I just finished reading the book “Why We Sleep” by Matthew Walker PHD. It’s an awesome book which I would recommend to anyone. Dr. Walker is a leading sleep expert with decades of experience when it comes to the importance of sleep. The basic crux of the book is that almost all of us are not getting enough sleep, and that we are all doing many little things throughout our days which sabotage our ability to get a good night’s rest. These little things could include, using computers, phones, and TV screens late in the evening which causes our body to think its still daylight. They could also include drinking coffee or other caffeinated beverages at any time of the day. They could even include having work schedules which don’t really align with our bodies’ natural sleep patterns. The list goes on from there. All of these tiny decisions get us to the big result that we are not sleeping enough, and from what Dr. Walker tells me, that is a BIG problem.
I won’t go into all of the nightmarish details about why not getting enough sleep is bad (I’ll leave that to you to read the book and find out for yourself), but what I do want to talk about is why we as human beings choose to do things which are so destructive to us. In fact, we continue to do them even after we know they are harmful to us. Now there are many reasons for this and whole psychology textbooks could be written on this particular topic, but for right now, I’m just going to stick to one reason, and it’s one which I think has a direct parallel to investing.
The reason is that the choices that we make, that eventually lead us to a lack of sleep, are usually broken up into a bunch of small decisions throughout the day.
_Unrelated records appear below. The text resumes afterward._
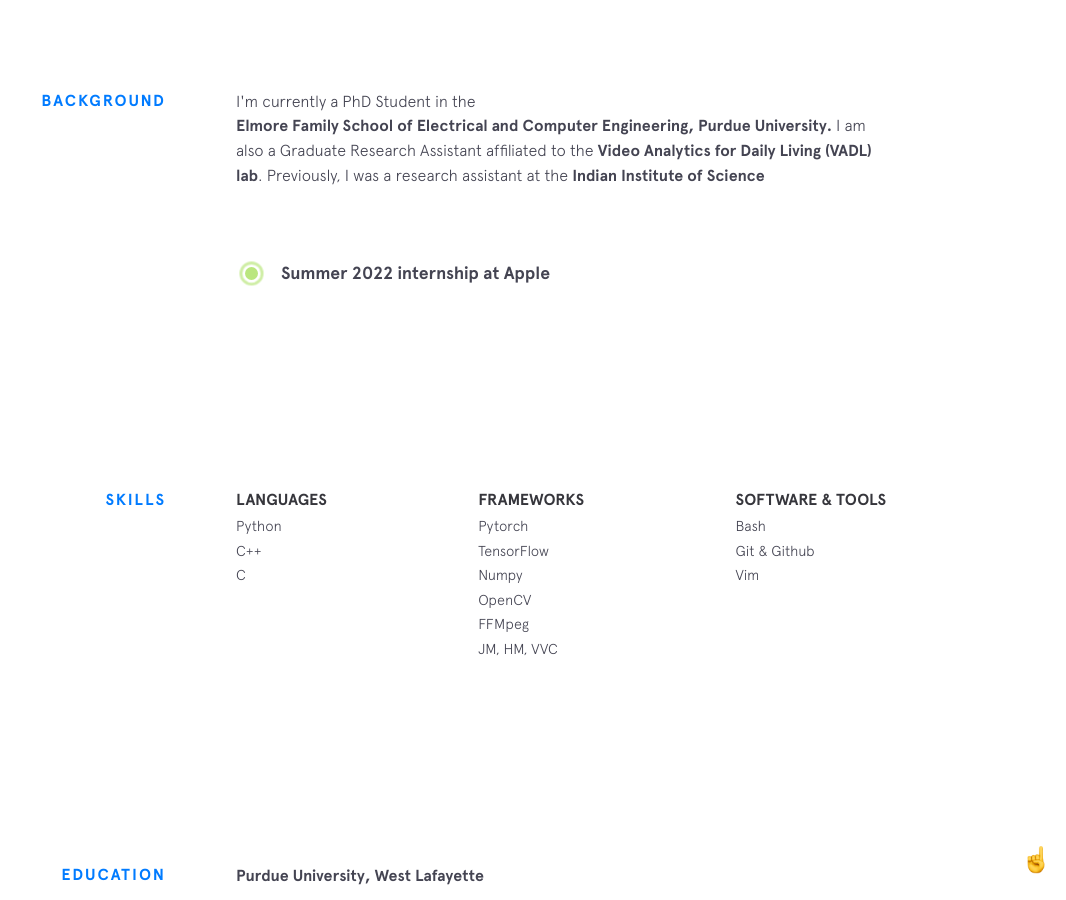
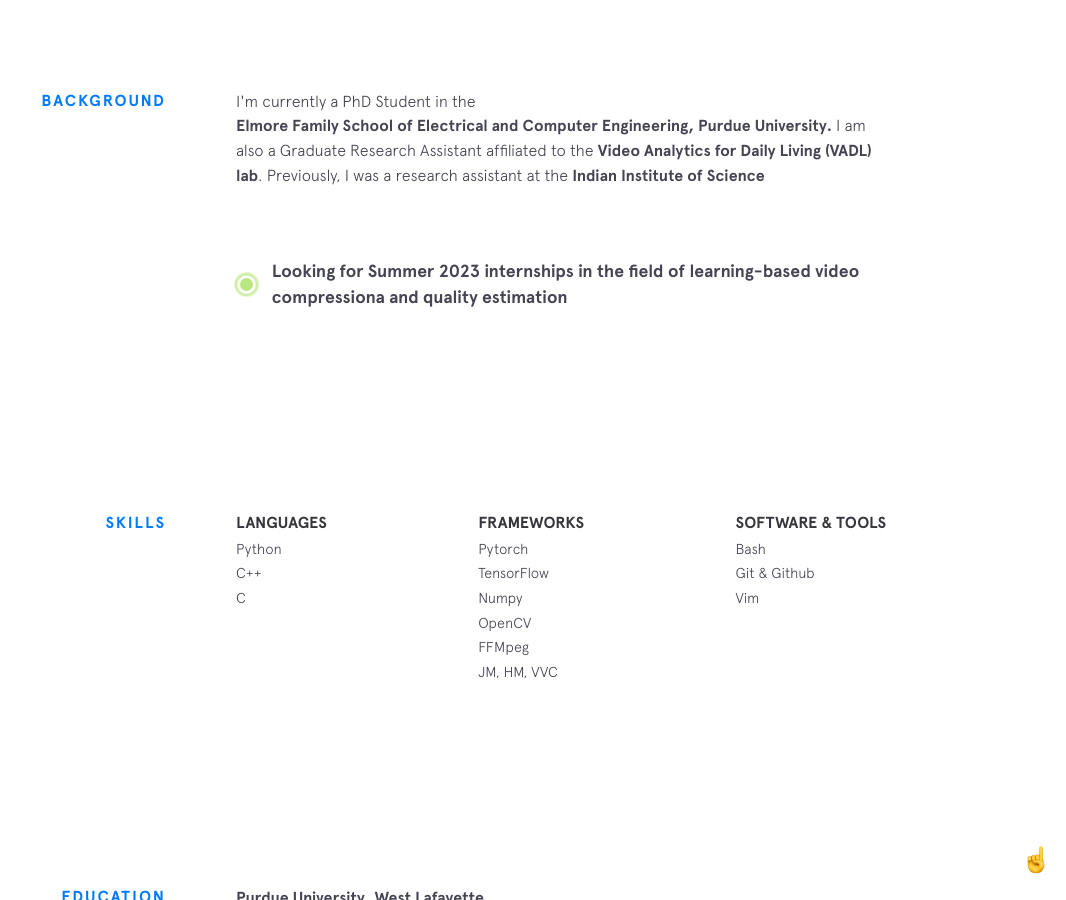
Before and after one commit to praneet195/praneet195.github.io, a Jekyll site: the page built from index.html, in a window 1280 px wide and 900 px high, scrolled down 911 px. Shown: the whole window, without its empty margins (214-1280 px from the left). Built offline with Jekyll 4.4.1, drawn with Linux system fonts in a browser that asks for light colours; nearby versions of some CDN libraries.

Commit message:
Update current

```diff
--- a/_includes/employment-status.html
+++ b/_includes/employment-status.html
@@ -3,5 +3,5 @@
     <div class="status__light__ring"></div>
     <div class="status__light__led"></div>
   </div>
-  <div class="status__message">Summer 2022 internship at Apple</div>
+  <div class="status__message">Looking for Summer 2023 internships in the field of learning-based video compressiona and quality estimation</div>
 </a>
```
Also changed, not shown: 1 other file.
In the same way, we make many small decisions which leave us sleep deprived over many days, and that eventually leads us to some pretty negative health results.
If I was to offer you the choice of getting a heart attack or not getting a heart attack at some point in your life, you would of course choose no heart attack. Unfortunately, real life doesn’t present us with that choice so starkly. The choice gets divided into a bunch of little choices throughout our lives, and even then, there is a degree of chance to it which is beyond our control. Nevertheless, when we don’t sleep enough, we are essentially choosing to give ourselves a greater risk of heart attack. There may be other benefits to not sleeping which we prefer, but it is undeniable that by not sleeping, we choose a higher risk of heart attack. I bet most of us didn’t know that when daylight savings switches over in the spring, that the number of heart attacks spikes the following day. Conversely, in the fall when we gain an hour of sleep, rates of heart attacks plummet the next day. The addition or subtraction of one hour of sleep, can make a BIG difference in your health. Just think what you’re doing to your body if you’re subtracting that hour of sleep, every night for twenty years.
What does this have to do with investing?
Well just like sleep, investing decisions are broken up into many small decisions throughout your life. Most people don’t think that those tiny decisions make a big difference, but if you pile up all of your small investing decisions over a lifetime, they make a huge difference!
If you started investing on your 25thbirthday and simply saved $5 a day by putting it under your mattress, you would have $73,000 (not counting leap years) by the time you turned 65. If you invested in low risk GICs at an average annual rate of 3% (which you might not get currently), you would have $141,735. If you invested in a balanced portfolio which earns 5% on average you would have $231,482 and if you invested in an equity portfolio that earns you 10% on average you would have $888,504. You would have 10 times more money then the person who put the money under their mattress and over 6 times the person who invested GICs. That could be the difference between comfortable retirement and getting up early to go to work for 5 more years.
That doesn’t mean that everybody should just go and invest all their money in an equity portfolio and start planning on how to spend their riches in retirement. If you can’t handle the volatility and end up selling at bad points in time, you could even end up with less than the $73,000 that the person with the money under their mattress has.
What it does mean though is our tiny decisions today can have a BIG impact on our investments down the road, and we need to be mindful of that. It’s important that our investment decisions take into account our risk tolerance, our investment time horizon, and the pros and cons of each investment option. We should carefully consider what our goals are, and how this investment will help us achieve those goals. Only then can you make proper decisions on how you should be investing. Luckily, many people choose not do this all on their own. They choose to hire an advisor who can help them with these decisions. Either way though, these are not decisions that should be rushed or made without careful consideration.
You may even want to sleep on it.
- Craig White, BA, LL.B., CIM
Craig White is an Investment Advisor at Endeavour Wealth Management with Industrial Alliance Securities Inc, an award-winning office as recognized by the Carson Group. Together with his partners he provides comprehensive wealth management planning for business owners, professionals and individual families.
This information has been prepared by Craig White an Investment Advisor for Industrial Alliance Securities Inc. (iA Securities) and does not necessarily reflect the opinion of iA Securities. The information contained in this newsletter comes from sources we believe reliable, but we cannot guarantee its accuracy or reliability. The opinions expressed are based on an analysis and interpretation dating from the date of publication and are subject to change without notice. Furthermore, they do not constitute an offer or solicitation to buy or sell any of the securities mentioned. The information contained herein may not apply to all types of investors. The Investment Advisor can open accounts only in the provinces in which they are registered.